(2) Is telehealth being offered as an option for some specialty clinics?
(3) If so, for what specialties and in which hospital are outpatient clinics?
Mr President, I thank the member for Murchison for her 10 questions.
(1) (a) The known time frames for reopening specialist clinics are -
- Hospital South - staged process commenced from early May to ensure ongoing patient and staff safety in accordance with public health directives. Ongoing social distancing will directly impact the volume of patients that can be seen face to face at any one time.

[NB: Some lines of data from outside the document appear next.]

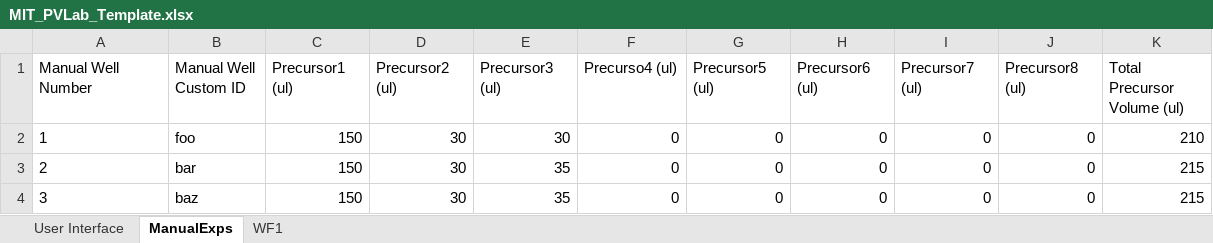
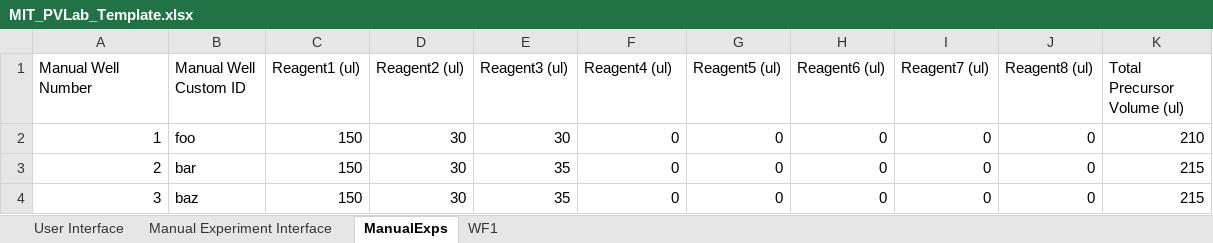
Before and after one commit to darkreactions/ESCALATE_Capture, an Excel workbook: MIT_PVLab_Template.xlsx, sheet ManualExps, drawn as a sheet; values as stored, in another font and other column widths than the file's, no borders; the diff names each change by its address in the sheet, - before the commit and + after, or states it on an @@ line.

Commit message:
successfully manually specify reagents for MIT
this fixes the previous breaking change by adding
an abstraction layer inside of MIT_PVLab_Template
called Manual Experiment Interface such that
ManualExps can still have columns called 'Reagent<index> (ul)'
and our internal representations can still be 'Reagent-based'

```diff
--- a/MIT_PVLab_Template.xlsx (sheet ManualExps)
+++ b/MIT_PVLab_Template.xlsx (sheet ManualExps)
+sheet tab: Manual Experiment Interface
-C1: Precursor1 (ul)
+C1: Reagent1 (ul)
-D1: Precursor2 (ul)
+D1: Reagent2 (ul)
-E1: Precursor3 (ul)
+E1: Reagent3 (ul)
-F1: Precurso4 (ul)
+F1: Reagent4 (ul)
-G1: Precursor5 (ul)
+G1: Reagent5 (ul)
-H1: Precursor6 (ul)
+H1: Reagent6 (ul)
-I1: Precursor7 (ul)
+I1: Reagent7 (ul)
-J1: Precursor8 (ul)
+J1: Reagent8 (ul)
-A2:A4 alignment: left
+A2:A4 alignment: right
```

- All clinic services continue for category 1, urgent and review patients and the utilisation of telephone and telehealth review continues for appropriate patients. Broadening service to allow for bookings of new category 2 and category 3 patients will be at the direction of the Royal Hobart Hospital executive.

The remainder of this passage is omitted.